WORK REQUEST: Note how many lines of the data below hold the word "skeleton", then give that number with no other text.

Records excerpted from a collection:
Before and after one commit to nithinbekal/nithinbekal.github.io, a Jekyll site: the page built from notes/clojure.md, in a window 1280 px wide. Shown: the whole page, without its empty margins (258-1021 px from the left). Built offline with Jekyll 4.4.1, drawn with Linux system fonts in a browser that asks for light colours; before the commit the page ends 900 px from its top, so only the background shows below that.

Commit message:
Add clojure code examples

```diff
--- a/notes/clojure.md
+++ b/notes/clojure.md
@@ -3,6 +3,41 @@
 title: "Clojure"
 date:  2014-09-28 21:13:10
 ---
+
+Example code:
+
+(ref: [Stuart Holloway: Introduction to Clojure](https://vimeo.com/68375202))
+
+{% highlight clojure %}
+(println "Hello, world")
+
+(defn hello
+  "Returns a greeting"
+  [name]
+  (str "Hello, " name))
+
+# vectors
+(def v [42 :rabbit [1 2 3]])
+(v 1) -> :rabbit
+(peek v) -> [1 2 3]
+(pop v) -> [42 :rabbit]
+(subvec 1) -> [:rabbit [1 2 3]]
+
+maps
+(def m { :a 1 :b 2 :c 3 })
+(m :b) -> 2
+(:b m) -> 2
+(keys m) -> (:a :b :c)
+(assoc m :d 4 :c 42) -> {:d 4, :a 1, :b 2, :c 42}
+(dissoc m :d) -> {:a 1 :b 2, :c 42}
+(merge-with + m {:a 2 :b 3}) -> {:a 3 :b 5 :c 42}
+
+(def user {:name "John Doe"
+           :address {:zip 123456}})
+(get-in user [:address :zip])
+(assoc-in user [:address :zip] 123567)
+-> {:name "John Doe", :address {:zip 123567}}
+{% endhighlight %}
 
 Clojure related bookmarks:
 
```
...
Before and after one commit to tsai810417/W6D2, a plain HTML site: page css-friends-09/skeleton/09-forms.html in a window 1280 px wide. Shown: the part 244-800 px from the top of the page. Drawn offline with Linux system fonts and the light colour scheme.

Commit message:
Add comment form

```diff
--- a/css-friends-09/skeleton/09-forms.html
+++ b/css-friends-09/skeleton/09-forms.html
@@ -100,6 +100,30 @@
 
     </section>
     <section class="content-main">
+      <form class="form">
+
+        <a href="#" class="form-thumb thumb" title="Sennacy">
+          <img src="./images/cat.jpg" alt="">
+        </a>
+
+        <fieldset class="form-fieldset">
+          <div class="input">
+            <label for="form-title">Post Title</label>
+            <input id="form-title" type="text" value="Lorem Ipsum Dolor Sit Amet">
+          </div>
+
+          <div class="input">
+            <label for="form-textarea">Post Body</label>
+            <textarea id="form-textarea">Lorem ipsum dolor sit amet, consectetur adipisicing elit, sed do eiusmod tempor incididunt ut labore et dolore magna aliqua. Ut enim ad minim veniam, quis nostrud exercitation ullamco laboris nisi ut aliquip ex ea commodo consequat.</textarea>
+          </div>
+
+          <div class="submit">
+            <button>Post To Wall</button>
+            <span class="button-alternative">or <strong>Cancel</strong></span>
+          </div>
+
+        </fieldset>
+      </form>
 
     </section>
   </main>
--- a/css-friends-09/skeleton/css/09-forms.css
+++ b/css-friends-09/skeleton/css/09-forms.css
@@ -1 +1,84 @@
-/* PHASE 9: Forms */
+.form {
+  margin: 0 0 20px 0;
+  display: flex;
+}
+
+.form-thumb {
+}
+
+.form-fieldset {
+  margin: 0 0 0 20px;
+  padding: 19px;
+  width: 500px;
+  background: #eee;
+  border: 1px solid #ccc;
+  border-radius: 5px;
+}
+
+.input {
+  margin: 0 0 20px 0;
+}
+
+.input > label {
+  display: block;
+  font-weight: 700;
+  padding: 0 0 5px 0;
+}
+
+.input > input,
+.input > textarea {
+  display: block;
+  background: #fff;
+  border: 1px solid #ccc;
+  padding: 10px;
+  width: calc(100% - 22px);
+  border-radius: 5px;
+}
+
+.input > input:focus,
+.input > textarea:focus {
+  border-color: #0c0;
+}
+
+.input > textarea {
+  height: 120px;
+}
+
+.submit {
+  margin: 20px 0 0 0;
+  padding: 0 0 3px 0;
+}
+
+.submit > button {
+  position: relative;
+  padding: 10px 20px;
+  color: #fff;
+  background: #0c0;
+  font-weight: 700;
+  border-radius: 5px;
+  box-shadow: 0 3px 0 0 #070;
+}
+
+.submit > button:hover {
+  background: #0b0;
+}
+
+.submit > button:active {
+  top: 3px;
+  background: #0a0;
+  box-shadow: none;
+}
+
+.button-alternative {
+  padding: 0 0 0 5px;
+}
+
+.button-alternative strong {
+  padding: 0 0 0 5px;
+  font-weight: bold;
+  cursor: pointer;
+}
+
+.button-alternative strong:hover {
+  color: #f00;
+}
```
--
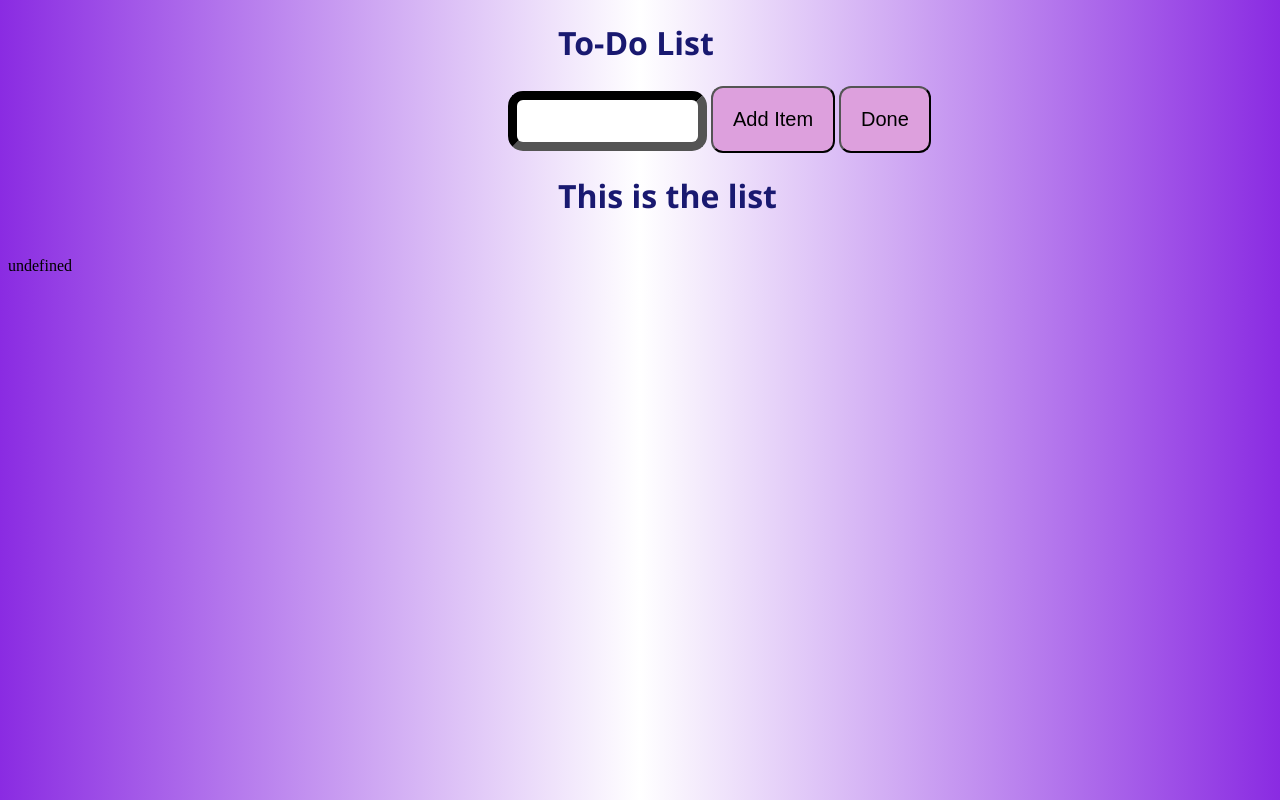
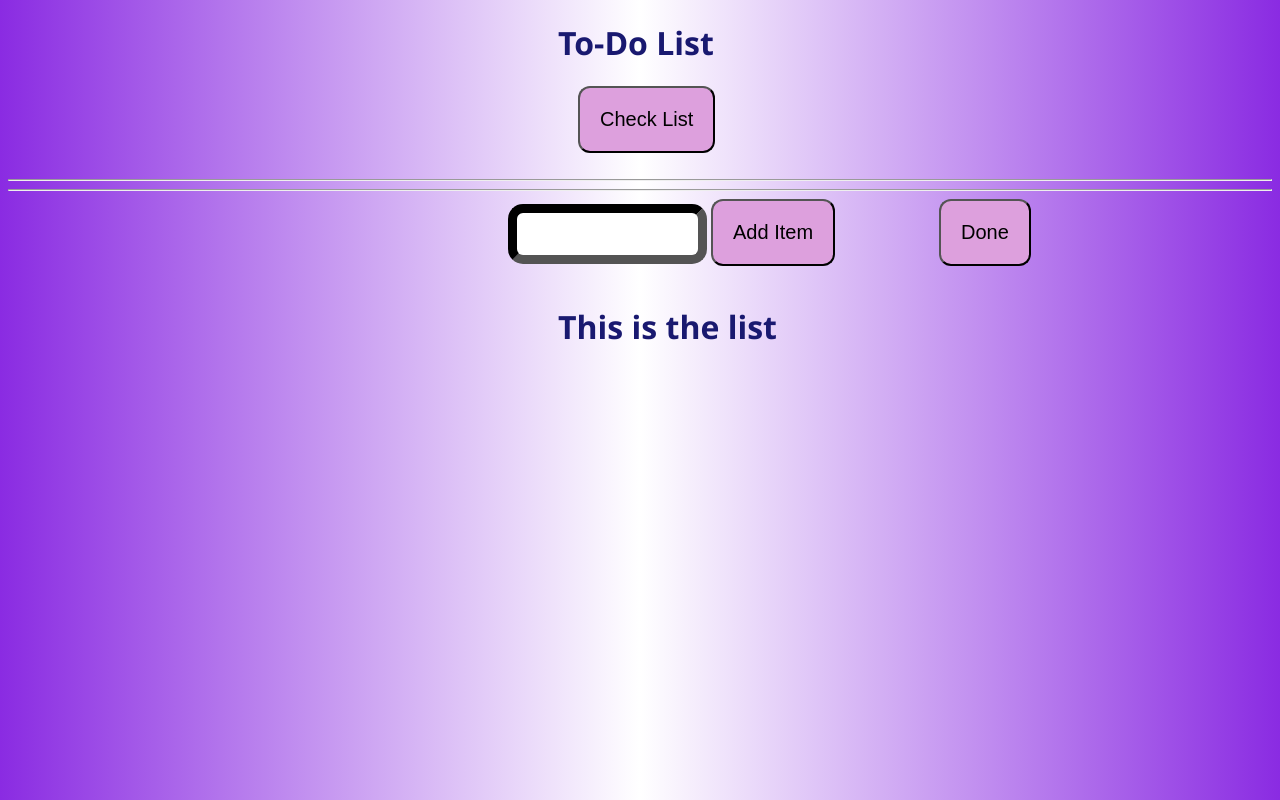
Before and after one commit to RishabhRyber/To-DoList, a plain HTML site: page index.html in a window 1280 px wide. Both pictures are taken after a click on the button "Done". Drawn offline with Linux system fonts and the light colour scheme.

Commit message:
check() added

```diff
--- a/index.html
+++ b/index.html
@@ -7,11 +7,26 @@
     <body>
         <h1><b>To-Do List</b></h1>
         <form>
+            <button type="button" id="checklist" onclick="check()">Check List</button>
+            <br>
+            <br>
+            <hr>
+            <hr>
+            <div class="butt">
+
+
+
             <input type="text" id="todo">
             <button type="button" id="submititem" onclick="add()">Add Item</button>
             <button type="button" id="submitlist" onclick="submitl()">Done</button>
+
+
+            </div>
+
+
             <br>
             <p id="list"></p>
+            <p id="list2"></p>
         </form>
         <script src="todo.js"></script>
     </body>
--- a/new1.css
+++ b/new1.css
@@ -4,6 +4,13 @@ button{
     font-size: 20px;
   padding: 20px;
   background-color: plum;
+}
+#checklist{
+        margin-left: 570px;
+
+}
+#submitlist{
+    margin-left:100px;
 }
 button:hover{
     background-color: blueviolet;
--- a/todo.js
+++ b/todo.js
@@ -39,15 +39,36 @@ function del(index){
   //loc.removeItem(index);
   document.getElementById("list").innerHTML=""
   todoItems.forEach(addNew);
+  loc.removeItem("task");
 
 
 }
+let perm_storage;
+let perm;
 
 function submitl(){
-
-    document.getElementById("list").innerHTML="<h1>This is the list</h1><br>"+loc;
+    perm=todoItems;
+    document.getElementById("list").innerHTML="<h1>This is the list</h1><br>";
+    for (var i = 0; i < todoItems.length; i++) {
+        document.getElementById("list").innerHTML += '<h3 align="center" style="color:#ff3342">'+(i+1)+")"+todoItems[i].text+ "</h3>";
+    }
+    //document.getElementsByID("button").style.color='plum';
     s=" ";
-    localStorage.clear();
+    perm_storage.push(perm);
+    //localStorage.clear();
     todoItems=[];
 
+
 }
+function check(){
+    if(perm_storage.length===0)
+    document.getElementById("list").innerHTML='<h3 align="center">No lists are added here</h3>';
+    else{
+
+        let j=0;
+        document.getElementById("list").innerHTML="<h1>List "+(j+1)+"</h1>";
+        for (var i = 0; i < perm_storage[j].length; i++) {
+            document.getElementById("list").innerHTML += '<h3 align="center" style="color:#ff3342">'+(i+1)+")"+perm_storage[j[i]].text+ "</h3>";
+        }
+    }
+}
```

SOLUTION BELOW: 5